Data for analysis ▸
· · · · · · ·
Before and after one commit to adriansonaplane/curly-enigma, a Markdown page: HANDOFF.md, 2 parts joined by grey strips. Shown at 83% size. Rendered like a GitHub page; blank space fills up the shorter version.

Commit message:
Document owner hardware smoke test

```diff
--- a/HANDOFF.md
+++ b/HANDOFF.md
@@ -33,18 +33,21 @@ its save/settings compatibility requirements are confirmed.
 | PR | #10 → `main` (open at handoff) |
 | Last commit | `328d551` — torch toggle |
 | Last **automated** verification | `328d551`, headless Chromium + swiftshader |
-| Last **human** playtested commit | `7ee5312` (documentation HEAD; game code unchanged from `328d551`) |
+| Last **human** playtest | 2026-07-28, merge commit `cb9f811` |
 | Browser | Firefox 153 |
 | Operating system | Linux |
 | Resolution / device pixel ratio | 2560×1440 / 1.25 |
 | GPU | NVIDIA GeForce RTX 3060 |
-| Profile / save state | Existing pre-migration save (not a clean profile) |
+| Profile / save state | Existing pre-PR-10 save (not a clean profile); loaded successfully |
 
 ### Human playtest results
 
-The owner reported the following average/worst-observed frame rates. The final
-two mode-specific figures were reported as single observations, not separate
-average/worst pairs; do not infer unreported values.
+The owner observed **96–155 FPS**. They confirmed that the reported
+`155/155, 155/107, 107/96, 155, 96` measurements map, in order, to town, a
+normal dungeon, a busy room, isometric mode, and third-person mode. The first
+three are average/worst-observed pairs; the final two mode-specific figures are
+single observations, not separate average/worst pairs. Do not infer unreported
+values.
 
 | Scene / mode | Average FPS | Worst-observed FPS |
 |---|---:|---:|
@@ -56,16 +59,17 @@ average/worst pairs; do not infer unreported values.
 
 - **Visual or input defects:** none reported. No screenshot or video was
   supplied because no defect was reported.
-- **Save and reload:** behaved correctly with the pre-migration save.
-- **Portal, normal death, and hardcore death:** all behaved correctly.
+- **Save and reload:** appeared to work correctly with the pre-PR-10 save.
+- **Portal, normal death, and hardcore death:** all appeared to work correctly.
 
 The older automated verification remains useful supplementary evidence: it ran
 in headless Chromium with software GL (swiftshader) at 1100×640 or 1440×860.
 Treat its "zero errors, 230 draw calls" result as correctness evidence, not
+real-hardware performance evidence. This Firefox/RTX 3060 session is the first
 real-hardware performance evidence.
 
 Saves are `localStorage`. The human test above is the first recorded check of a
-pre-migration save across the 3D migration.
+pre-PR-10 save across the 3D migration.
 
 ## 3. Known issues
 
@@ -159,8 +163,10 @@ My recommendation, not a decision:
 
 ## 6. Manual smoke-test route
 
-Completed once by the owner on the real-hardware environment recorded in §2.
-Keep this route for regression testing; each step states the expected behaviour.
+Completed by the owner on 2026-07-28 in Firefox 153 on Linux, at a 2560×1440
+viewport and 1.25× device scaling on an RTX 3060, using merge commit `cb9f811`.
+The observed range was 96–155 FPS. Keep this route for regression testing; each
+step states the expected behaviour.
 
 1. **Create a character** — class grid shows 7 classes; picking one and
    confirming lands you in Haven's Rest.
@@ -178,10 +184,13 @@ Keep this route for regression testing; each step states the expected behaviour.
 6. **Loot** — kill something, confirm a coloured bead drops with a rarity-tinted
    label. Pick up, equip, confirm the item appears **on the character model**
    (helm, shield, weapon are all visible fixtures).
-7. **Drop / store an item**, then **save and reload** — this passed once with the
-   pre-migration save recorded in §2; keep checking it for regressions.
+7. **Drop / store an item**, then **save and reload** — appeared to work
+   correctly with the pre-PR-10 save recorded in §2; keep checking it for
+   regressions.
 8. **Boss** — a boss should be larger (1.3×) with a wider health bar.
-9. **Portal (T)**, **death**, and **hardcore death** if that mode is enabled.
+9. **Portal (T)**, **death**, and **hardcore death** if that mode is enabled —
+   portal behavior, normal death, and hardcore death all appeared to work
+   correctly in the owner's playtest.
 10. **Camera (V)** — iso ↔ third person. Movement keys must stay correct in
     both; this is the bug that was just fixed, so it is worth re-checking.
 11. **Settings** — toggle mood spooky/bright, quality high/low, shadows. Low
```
· · · · · · ·
What to work on ▸ Look through the entries. Copy out each line with "death" in it.

Output below ▸
-- **Portal, normal death, and hardcore death:** all behaved correctly.
+- **Portal, normal death, and hardcore death:** all appeared to work correctly.
-9. **Portal (T)**, **death**, and **hardcore death** if that mode is enabled.
+9. **Portal (T)**, **death**, and **hardcore death** if that mode is enabled —
+   portal behavior, normal death, and hardcore death all appeared to work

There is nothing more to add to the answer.